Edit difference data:
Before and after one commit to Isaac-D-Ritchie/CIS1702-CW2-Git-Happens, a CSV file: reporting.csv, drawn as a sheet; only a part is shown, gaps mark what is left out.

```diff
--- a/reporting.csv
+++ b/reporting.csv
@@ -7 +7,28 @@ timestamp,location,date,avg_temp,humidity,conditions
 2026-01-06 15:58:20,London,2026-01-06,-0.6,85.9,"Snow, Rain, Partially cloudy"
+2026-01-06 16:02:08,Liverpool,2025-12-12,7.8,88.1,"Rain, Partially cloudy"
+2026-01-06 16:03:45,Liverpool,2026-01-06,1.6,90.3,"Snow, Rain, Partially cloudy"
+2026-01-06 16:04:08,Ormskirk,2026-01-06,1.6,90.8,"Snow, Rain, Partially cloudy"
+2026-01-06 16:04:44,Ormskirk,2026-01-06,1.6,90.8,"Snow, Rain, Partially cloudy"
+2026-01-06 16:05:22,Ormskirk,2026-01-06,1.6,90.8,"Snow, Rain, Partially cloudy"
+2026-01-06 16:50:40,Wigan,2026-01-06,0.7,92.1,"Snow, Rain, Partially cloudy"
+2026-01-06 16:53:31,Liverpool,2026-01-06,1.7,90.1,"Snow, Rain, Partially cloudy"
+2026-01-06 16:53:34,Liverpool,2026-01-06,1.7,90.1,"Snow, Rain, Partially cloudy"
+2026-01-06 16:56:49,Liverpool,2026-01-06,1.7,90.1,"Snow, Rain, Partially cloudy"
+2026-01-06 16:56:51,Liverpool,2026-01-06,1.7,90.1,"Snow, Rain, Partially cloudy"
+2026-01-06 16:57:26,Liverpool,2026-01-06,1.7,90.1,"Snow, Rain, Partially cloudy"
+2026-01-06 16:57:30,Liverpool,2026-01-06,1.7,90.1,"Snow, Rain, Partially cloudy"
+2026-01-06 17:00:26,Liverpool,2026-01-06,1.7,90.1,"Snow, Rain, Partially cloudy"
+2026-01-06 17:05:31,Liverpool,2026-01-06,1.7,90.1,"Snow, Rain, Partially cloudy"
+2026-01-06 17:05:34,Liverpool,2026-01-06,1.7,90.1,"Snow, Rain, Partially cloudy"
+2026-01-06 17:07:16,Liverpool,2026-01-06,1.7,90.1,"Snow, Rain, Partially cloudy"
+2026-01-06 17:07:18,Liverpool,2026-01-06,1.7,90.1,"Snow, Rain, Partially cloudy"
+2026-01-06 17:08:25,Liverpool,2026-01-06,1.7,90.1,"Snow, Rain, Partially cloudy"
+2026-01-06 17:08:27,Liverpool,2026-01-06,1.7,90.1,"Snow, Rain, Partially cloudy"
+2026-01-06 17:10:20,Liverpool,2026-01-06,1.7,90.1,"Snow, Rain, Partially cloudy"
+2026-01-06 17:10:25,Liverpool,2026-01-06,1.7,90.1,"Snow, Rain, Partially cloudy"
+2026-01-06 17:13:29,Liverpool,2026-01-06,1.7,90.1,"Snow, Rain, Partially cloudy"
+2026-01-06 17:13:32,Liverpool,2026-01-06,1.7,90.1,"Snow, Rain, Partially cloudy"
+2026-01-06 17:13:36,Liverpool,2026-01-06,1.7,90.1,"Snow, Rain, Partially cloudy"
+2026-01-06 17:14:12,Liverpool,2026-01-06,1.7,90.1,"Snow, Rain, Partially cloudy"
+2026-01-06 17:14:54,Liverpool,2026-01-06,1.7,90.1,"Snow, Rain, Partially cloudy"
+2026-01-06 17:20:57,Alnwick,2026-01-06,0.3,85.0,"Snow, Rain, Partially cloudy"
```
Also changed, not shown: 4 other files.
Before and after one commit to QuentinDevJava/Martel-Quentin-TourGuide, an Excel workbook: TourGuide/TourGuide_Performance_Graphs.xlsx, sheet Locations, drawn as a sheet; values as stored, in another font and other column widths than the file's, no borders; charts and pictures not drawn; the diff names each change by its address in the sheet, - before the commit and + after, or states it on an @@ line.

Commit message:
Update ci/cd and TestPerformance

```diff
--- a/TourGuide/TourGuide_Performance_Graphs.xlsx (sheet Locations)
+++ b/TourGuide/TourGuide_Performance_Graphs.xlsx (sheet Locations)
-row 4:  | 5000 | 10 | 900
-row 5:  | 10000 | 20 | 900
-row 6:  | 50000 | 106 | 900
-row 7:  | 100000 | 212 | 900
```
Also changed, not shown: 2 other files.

EXERCISE REQUIREMENTS: Your job is to reproduce the data in full, with every line intact.

YOUR RESPONSE:
Before and after one commit to Isaac-D-Ritchie/CIS1702-CW2-Git-Happens, a CSV file: reporting.csv, drawn as a sheet; only a part is shown, gaps mark what is left out.

```diff
--- a/reporting.csv
+++ b/reporting.csv
@@ -7 +7,28 @@ timestamp,location,date,avg_temp,humidity,conditions
 2026-01-06 15:58:20,London,2026-01-06,-0.6,85.9,"Snow, Rain, Partially cloudy"
+2026-01-06 16:02:08,Liverpool,2025-12-12,7.8,88.1,"Rain, Partially cloudy"
+2026-01-06 16:03:45,Liverpool,2026-01-06,1.6,90.3,"Snow, Rain, Partially cloudy"
+2026-01-06 16:04:08,Ormskirk,2026-01-06,1.6,90.8,"Snow, Rain, Partially cloudy"
+2026-01-06 16:04:44,Ormskirk,2026-01-06,1.6,90.8,"Snow, Rain, Partially cloudy"
+2026-01-06 16:05:22,Ormskirk,2026-01-06,1.6,90.8,"Snow, Rain, Partially cloudy"
+2026-01-06 16:50:40,Wigan,2026-01-06,0.7,92.1,"Snow, Rain, Partially cloudy"
+2026-01-06 16:53:31,Liverpool,2026-01-06,1.7,90.1,"Snow, Rain, Partially cloudy"
+2026-01-06 16:53:34,Liverpool,2026-01-06,1.7,90.1,"Snow, Rain, Partially cloudy"
+2026-01-06 16:56:49,Liverpool,2026-01-06,1.7,90.1,"Snow, Rain, Partially cloudy"
+2026-01-06 16:56:51,Liverpool,2026-01-06,1.7,90.1,"Snow, Rain, Partially cloudy"
+2026-01-06 16:57:26,Liverpool,2026-01-06,1.7,90.1,"Snow, Rain, Partially cloudy"
+2026-01-06 16:57:30,Liverpool,2026-01-06,1.7,90.1,"Snow, Rain, Partially cloudy"
+2026-01-06 17:00:26,Liverpool,2026-01-06,1.7,90.1,"Snow, Rain, Partially cloudy"
+2026-01-06 17:05:31,Liverpool,2026-01-06,1.7,90.1,"Snow, Rain, Partially cloudy"
+2026-01-06 17:05:34,Liverpool,2026-01-06,1.7,90.1,"Snow, Rain, Partially cloudy"
+2026-01-06 17:07:16,Liverpool,2026-01-06,1.7,90.1,"Snow, Rain, Partially cloudy"
+2026-01-06 17:07:18,Liverpool,2026-01-06,1.7,90.1,"Snow, Rain, Partially cloudy"
+2026-01-06 17:08:25,Liverpool,2026-01-06,1.7,90.1,"Snow, Rain, Partially cloudy"
+2026-01-06 17:08:27,Liverpool,2026-01-06,1.7,90.1,"Snow, Rain, Partially cloudy"
+2026-01-06 17:10:20,Liverpool,2026-01-06,1.7,90.1,"Snow, Rain, Partially cloudy"
+2026-01-06 17:10:25,Liverpool,2026-01-06,1.7,90.1,"Snow, Rain, Partially cloudy"
+2026-01-06 17:13:29,Liverpool,2026-01-06,1.7,90.1,"Snow, Rain, Partially cloudy"
+2026-01-06 17:13:32,Liverpool,2026-01-06,1.7,90.1,"Snow, Rain, Partially cloudy"
+2026-01-06 17:13:36,Liverpool,2026-01-06,1.7,90.1,"Snow, Rain, Partially cloudy"
+2026-01-06 17:14:12,Liverpool,2026-01-06,1.7,90.1,"Snow, Rain, Partially cloudy"
+2026-01-06 17:14:54,Liverpool,2026-01-06,1.7,90.1,"Snow, Rain, Partially cloudy"
+2026-01-06 17:20:57,Alnwick,2026-01-06,0.3,85.0,"Snow, Rain, Partially cloudy"
```
Also changed, not shown: 4 other files.
Before and after one commit to QuentinDevJava/Martel-Quentin-TourGuide, an Excel workbook: TourGuide/TourGuide_Performance_Graphs.xlsx, sheet Locations, drawn as a sheet; values as stored, in another font and other column widths than the file's, no borders; charts and pictures not drawn; the diff names each change by its address in the sheet, - before the commit and + after, or states it on an @@ line.

Commit message:
Update ci/cd and TestPerformance

```diff
--- a/TourGuide/TourGuide_Performance_Graphs.xlsx (sheet Locations)
+++ b/TourGuide/TourGuide_Performance_Graphs.xlsx (sheet Locations)
-row 4:  | 5000 | 10 | 900
-row 5:  | 10000 | 20 | 900
-row 6:  | 50000 | 106 | 900
-row 7:  | 100000 | 212 | 900
```
Also changed, not shown: 2 other files.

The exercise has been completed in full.